◆ Assignment ◆
Across the entries that follow, tally every line holding the word "Professional" and reply with the count alone.

(Front-end code change data)
------------------------------------
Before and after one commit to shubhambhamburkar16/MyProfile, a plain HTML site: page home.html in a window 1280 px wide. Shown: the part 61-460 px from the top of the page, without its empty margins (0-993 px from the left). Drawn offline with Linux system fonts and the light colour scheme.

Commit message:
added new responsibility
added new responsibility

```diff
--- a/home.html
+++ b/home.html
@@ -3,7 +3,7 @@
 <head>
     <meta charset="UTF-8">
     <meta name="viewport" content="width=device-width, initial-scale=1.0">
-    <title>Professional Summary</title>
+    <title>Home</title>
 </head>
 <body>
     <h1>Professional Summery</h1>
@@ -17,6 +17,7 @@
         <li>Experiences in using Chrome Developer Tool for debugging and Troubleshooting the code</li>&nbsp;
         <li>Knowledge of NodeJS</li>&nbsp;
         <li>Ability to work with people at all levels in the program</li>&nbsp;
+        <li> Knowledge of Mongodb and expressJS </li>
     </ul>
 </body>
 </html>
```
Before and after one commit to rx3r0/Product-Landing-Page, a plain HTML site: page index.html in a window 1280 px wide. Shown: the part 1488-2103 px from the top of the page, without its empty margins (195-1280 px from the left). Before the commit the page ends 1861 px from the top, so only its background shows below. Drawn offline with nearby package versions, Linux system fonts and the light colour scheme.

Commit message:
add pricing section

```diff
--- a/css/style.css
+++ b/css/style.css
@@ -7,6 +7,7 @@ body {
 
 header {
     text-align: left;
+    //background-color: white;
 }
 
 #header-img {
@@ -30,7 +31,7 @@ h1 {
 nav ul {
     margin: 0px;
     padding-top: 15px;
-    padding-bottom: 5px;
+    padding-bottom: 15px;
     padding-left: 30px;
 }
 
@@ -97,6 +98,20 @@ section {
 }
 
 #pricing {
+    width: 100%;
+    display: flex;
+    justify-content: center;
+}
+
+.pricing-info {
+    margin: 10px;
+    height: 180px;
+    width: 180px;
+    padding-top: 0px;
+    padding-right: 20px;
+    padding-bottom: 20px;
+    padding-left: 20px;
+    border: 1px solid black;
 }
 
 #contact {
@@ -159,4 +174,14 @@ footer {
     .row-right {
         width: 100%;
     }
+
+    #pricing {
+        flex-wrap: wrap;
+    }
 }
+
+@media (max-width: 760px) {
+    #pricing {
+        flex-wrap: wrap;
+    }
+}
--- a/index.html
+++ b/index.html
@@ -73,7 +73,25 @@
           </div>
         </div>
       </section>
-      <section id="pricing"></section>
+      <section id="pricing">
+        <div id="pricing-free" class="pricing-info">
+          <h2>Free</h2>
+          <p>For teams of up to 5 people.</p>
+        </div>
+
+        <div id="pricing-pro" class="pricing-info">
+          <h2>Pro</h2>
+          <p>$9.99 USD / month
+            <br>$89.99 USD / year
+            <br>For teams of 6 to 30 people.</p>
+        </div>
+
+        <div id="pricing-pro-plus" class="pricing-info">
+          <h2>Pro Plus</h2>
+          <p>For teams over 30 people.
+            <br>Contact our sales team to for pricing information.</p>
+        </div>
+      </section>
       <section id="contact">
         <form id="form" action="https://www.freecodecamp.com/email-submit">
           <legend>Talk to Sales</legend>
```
------------------------------------
◆ Written solution ◆
2